Learning Center
Plans & pricing Sign in
Sign Out

The effects of human disturbances on the productivity of ecosystems


									The effects of human disturbances
on the productivity of ecosystems

 Lisa Orman
 February 28,
 EEES 4760
               Energy flow

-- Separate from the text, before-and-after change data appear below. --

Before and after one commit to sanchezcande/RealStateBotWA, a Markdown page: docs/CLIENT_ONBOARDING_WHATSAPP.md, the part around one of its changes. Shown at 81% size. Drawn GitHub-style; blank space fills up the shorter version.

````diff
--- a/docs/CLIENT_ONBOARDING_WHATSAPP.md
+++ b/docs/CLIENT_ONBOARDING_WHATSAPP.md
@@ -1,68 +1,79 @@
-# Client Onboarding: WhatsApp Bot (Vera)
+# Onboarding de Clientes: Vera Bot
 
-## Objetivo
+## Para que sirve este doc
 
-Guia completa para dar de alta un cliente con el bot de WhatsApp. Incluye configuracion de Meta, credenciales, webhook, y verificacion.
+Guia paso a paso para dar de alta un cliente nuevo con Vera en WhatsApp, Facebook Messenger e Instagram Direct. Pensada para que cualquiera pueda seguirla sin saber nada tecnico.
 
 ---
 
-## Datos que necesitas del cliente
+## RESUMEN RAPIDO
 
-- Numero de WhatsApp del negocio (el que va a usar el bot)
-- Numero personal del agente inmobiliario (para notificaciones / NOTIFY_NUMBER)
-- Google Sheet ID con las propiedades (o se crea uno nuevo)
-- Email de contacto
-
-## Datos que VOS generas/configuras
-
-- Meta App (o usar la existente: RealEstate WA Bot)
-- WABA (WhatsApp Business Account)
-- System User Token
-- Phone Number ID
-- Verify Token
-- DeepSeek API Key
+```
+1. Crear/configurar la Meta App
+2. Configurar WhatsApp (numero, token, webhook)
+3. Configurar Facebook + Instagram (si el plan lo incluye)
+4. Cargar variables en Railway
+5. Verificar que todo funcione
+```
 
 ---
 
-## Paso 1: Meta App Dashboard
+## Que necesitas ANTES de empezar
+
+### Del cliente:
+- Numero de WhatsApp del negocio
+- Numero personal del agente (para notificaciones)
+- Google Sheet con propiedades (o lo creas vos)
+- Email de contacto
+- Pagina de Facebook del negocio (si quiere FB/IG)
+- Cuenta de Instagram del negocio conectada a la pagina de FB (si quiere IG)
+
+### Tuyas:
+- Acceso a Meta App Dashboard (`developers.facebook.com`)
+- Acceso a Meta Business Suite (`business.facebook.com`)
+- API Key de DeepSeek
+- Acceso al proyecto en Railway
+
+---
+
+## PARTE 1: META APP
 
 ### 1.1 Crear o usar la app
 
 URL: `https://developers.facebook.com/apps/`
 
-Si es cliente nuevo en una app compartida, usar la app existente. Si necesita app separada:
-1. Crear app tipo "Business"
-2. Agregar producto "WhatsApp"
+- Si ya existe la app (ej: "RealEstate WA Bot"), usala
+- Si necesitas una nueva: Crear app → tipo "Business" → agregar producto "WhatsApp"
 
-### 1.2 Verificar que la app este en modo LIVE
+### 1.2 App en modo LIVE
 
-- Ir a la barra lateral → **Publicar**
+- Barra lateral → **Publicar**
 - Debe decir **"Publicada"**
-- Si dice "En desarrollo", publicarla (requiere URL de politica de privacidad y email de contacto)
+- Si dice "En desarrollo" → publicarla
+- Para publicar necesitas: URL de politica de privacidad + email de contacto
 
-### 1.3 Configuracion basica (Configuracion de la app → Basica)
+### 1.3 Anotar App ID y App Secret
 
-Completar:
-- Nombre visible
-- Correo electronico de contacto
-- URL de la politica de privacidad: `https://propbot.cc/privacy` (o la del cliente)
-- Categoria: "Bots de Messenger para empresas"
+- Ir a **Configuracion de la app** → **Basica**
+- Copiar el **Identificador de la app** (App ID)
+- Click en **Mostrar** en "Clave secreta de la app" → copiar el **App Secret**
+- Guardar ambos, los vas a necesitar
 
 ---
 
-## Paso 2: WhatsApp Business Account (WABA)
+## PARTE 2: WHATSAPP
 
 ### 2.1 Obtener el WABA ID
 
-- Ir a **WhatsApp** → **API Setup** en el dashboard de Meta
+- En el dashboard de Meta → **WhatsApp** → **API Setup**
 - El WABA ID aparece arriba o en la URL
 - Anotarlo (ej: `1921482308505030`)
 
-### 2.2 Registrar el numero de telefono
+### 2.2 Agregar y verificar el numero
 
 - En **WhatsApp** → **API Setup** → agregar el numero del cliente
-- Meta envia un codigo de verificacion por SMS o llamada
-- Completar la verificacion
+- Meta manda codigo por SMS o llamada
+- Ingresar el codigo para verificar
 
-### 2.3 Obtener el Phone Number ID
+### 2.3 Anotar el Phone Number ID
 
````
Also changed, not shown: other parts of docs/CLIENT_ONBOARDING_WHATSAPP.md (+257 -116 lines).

 Light converted by plants
 Into organic matter
 Transferred into other organisms
 Nutrients (N, P) cycle between living and
  non living parts of ecosystem
 These nutrients flow between many
  different levels, from cells to ecosystems
        Healthy ecosystems
 Healthy ecosystems are able to sustain
  functionality and services
 Healthy ecosystems retain soil, water,
  nutrients and organic matter
 Landscapes are composed of two or more
  land units positioned so they are linked by
The connection between landscape
  heterogeneity and disturbance
   dynamics is one of the most
   important challenges facing
         ecologists today
            Turner et al, 2001
 Produce a series of successional stages
  that maintain structure and function
 The degree of impact is important in the
  flow of energy
 Minor disturbances can occur at regular
 Large disturbances can completely
  change the nutrient flow
    The ecosystem process is
   ultimately determined by the
interaction between the biological
  community and environmental
              Zhang, 2007
 Ways to study ecosystem function
   Sapling density
   Leaf area
   Aboveground net primary production
   Aboveground biomass
   Carbon cycle
   Percent of ground cover
   Net primary production
     Amount of solar energy converted to chemical energy
 Net ecosystem productivity
     Balance of gross primary production minus ecosystem respiration
 Primary source of food for heterotrophic
 Influenced by
   Regional prevailing climate
   Variation in fractional vegetation cover
   Degree to which an ecosystem is altered relative to
    nearby non urban areas, fertilization, irrigation, and
    invasive species
   Seasonal patterns of photosynthetic activity in line
    with urban heat island hypothesis
   Imhoff et al, 2004
  Carbon storage and budgets
 Net ecosystem carbon balance represents
  the net flux of C entering or leaving an
 Typically after a disturbance, NECB will be
  negative due to decomposition
 Over time, growth rate become greater
  than decomposition rates
             Case studies
 Urban sprawl
 Drylands
 Forests
 Spatial resolution
Urban sprawl
             Urban sprawl
 One third to one half of the planet’s
  surface has been transformed by humans
  (Imhoff et al, 2004)
 In 1992, urban landscape increased by
  25% in the U.S. (Golubiewski, 2006)
 Typically urban sprawl takes over highly
  productive lands--lands with high NPP
                Urban sprawl
 Replaces native vegetation with suburban
    turfgrass, shrubs, and the occasional tree
   Requires irrigation and fertilization
   Non-native species are often bred to out-
    compete native species
   Urbanization accounts for a loss of 4.15 x 10^-2
    Pg of photosynthetically fixed carbon
   Global NPP decrease of 5% (Imhoff et al, 2004)
 40% of the land surface of the globe is
 In Australia, they cover 5 million sq km
 Used for rangelands for domestic livestock
 180,000 sq km
 90% cleared
 Fragmented
 Remaining vegetation
  plays an important
  goal in the
  conservation of the
Chequamegon National Forest
   Chequamegon National Forest
 Management dominated by timber
  production and silvicultural techniques
 AGB used to study productivity, C cycles,
  nutrient allocation, and fuel accumulation
 Remote sensing failed to estimate
  biomass levels at landscape level
 Field observations are necessary to
  understand landscape levels
Pacific Northwest
           Pacific Northwest
 Accumulation of biomass in PNW coniferous
  forests among highest in the world
 Logging of the PNW creates a large C source
  (burning and decomposition) and C sink (long-
  lived forest products)
 Estimates of NPP and NEP greatly affected by
  satellite resolution
 As land use becomes more intensive and
  extensive, scale dependent errors may become
  potentially large
            In conclusion
 The function of an ecosystem can be
  measured by the biomass and production
  of the ecosystem
 The health of an ecosystem is not always
  so straight forward
 Landscape ecology needs continuous
  studies to learn how patterns and their
  dynamics influence ecological processes
  (Turner, 2001)

To top